After the results of this week’s “Acela” primary (which included Connecticut, Pennsylvania, Maryland, Delaware and Rhode Island) it’s getting harder to argue with the nation’s clear preference for their presidential nominees. Combined with last week’s results from New York, Donald Trump and Hillary Clinton didn’t just consolidate their leads, they are barreling ahead at full steam. Clinton’s night was a clear success with four more states choo-choo-choosing her as their pick, ceding only Rhode Island to Bernie Sanders. And with a five-state clean sweep Trump is plainly reveling in his popularity, calling himself the presumptive nominee of the Republican Party. So is there any hope at the end of the tunnel for Sanders, Cruz or Kasich, or should they all stop in their tracks and pack it in?
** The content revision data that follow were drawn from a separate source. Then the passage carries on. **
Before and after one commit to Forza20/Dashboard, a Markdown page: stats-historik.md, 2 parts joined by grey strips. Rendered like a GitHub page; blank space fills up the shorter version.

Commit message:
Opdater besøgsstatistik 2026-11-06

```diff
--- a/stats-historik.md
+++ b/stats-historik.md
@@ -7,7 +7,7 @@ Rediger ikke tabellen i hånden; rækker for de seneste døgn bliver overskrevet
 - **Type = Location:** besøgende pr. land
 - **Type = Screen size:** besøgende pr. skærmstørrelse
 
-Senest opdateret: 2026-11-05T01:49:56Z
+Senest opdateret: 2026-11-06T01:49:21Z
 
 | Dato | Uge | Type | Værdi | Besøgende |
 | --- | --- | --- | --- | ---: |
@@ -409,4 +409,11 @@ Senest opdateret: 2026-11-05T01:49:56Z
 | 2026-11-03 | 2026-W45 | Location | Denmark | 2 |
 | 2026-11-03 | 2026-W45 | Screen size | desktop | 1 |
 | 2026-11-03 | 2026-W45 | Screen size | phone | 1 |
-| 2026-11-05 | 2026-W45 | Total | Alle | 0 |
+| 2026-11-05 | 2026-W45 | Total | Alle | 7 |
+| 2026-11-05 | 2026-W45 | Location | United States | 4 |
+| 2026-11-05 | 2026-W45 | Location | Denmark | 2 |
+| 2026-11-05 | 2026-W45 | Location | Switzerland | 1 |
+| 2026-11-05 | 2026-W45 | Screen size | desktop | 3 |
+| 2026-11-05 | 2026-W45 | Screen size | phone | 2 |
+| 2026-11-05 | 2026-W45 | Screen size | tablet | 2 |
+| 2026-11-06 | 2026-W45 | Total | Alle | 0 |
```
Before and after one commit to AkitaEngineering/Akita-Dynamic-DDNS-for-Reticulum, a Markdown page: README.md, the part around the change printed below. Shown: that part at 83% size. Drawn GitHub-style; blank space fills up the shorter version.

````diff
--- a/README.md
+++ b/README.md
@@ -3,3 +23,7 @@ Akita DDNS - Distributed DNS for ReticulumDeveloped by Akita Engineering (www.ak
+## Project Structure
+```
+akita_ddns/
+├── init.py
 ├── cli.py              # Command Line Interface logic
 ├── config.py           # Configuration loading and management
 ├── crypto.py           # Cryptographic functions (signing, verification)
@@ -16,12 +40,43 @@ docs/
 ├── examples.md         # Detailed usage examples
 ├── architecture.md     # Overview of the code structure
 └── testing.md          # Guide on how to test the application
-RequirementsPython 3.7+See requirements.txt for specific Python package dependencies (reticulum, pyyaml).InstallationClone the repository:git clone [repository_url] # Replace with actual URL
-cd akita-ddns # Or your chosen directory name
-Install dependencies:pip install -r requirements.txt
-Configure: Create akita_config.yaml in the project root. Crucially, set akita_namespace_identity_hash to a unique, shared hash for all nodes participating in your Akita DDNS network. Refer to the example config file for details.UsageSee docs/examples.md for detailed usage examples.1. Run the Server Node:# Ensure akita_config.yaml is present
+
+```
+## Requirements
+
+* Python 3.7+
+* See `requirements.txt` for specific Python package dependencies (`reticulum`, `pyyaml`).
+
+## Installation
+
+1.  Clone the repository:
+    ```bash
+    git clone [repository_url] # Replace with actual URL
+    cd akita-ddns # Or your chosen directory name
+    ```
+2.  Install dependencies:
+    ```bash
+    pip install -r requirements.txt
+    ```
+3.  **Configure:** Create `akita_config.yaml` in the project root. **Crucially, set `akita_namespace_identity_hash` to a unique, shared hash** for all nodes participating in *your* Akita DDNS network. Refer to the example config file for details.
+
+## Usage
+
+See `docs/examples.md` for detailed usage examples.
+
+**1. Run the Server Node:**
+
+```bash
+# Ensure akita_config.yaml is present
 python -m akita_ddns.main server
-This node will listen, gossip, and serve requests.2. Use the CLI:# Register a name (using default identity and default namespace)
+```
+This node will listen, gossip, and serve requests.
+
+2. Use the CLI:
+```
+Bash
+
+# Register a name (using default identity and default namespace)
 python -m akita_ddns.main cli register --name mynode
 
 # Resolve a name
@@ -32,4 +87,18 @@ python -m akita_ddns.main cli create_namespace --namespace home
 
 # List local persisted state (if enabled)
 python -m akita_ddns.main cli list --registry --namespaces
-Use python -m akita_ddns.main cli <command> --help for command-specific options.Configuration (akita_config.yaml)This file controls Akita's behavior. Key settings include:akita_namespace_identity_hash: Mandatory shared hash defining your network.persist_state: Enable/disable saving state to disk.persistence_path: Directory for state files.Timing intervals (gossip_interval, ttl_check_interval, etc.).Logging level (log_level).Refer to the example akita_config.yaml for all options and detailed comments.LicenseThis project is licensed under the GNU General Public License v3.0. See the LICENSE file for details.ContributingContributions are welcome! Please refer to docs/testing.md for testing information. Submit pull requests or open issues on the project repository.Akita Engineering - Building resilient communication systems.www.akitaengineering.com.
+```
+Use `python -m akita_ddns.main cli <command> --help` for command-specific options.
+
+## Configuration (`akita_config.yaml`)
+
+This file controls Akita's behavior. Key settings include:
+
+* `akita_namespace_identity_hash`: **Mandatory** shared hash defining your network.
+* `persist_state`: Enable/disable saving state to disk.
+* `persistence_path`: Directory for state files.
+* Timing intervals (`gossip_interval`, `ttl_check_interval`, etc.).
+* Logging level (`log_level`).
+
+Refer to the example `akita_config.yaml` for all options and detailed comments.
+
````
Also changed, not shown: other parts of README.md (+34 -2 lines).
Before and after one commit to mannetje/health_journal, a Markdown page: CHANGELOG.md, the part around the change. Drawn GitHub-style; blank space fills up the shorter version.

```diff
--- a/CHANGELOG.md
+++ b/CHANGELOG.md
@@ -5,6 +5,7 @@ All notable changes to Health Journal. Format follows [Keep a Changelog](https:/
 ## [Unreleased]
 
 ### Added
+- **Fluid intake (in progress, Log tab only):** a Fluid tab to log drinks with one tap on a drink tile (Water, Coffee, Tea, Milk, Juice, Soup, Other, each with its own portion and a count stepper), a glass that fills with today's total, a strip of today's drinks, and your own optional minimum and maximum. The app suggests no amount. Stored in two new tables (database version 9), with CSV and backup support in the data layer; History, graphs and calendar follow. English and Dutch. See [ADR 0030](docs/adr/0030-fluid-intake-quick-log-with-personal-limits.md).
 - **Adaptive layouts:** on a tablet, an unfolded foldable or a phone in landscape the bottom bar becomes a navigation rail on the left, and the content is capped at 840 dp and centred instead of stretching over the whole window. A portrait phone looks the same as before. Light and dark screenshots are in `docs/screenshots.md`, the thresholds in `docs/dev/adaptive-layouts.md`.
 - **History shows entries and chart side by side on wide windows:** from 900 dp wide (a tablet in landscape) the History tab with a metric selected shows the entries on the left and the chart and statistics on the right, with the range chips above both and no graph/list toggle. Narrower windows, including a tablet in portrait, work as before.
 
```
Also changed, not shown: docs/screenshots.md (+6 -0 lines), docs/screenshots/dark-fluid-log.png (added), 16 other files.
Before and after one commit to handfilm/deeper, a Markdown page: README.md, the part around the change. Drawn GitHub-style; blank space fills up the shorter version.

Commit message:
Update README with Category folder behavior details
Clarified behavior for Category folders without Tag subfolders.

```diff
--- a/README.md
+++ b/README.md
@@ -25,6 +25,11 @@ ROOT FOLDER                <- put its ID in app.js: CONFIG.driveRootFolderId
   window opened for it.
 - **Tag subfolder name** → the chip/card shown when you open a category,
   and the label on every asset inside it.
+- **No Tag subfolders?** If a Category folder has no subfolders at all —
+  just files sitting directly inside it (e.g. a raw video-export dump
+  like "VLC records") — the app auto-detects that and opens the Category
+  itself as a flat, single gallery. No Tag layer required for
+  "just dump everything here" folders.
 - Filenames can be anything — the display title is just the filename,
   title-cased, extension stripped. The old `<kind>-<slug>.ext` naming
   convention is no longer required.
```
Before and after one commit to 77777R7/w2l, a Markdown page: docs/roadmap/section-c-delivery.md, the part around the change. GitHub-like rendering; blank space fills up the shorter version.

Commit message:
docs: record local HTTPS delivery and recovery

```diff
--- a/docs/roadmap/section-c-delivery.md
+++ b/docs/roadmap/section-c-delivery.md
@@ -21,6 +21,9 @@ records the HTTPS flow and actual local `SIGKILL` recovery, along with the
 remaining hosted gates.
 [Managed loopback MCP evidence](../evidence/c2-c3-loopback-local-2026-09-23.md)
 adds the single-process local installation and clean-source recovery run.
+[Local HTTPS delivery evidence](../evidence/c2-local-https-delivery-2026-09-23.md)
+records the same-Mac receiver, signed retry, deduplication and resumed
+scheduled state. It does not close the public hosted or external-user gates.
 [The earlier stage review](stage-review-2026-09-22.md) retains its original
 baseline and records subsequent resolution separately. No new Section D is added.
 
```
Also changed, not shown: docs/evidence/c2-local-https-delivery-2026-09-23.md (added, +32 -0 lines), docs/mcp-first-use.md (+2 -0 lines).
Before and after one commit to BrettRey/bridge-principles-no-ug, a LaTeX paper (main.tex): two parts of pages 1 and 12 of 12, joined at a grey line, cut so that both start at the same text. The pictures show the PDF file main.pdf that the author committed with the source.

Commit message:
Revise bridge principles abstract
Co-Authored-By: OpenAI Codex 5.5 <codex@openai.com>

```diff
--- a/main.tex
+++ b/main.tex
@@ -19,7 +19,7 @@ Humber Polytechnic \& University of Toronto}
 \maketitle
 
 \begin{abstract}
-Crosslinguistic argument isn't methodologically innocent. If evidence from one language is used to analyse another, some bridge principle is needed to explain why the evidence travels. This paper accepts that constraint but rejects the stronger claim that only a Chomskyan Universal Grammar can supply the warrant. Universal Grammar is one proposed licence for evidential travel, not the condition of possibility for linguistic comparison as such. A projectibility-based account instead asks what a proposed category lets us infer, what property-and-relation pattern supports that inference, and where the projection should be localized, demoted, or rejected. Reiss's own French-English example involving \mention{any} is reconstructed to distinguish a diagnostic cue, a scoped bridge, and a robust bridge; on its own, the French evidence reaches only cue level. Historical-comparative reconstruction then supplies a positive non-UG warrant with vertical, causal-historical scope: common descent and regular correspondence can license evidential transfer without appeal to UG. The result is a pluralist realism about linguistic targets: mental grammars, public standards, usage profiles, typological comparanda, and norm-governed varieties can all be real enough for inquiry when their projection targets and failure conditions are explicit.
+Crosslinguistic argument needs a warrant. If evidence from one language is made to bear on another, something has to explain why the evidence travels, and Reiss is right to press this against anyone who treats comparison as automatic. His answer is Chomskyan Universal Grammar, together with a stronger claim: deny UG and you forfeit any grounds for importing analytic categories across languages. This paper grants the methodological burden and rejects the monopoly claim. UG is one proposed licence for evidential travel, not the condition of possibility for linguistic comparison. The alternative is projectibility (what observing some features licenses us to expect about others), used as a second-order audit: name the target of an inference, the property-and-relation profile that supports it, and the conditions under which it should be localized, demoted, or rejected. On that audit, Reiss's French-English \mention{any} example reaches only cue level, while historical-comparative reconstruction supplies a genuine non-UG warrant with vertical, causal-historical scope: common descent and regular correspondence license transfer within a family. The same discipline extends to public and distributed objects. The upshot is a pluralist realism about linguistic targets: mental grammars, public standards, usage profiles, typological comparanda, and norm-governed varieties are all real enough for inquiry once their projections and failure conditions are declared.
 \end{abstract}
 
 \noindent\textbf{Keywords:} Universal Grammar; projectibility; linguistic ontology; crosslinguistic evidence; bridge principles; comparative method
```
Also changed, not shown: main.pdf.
Considering their delegate numbers, consistent polling and consecutive voting wins in almost all demographic areas, Trump and Clinton can be justifiably considered as the presumptive nominees of their parties. Faced with the now very real possibility of a Trump nomination the GOP is getting more anxious, especially when Trump says to expect more a ‘presidential’ tone in future; his unpredictability could be more dangerous for the party than his overt brand of brash conservatism. The question becomes will the party elites follow their base or will the base follow their leaders? Ted Cruz and John Kasich don’t want to go down without a fight despite being mathematically locked out of the nomination, so in a desperate scheme worthy of Frank Underwood they told everyone they were spread too thin and had mutually decided not to campaign in every state. Cue money flow stopped. But the hastily planned and publicly stated #NeverTrump alliance fell apart quicker than a Britney Spears Las Vegas marriage and it is back to every candidate for themselves.
So the next stop is Indiana (spoiler alert: you’ll be hearing the word “Hoosier” a whole lot more) where Cruz has staked his success on controversial VP pick Carly Fiorina: the unpopular, politically inexperienced businesswoman whose face was subjected to a lot of Trump bashing. And despite Sanders repeatedly insisting that he is in the race to the very end, his recent downsizing of hundreds of staffers shows that his campaign may be faltering in its fundraising in light of a much narrower path to victory. One thing’s for sure, both parties are pretty evenly split between their candidates and steps need to be taken to ensure that everyone hops on board to support their eventual nominees.
Never been on a high speed train before? It’s killer. Movie for your mood: Mission Impossible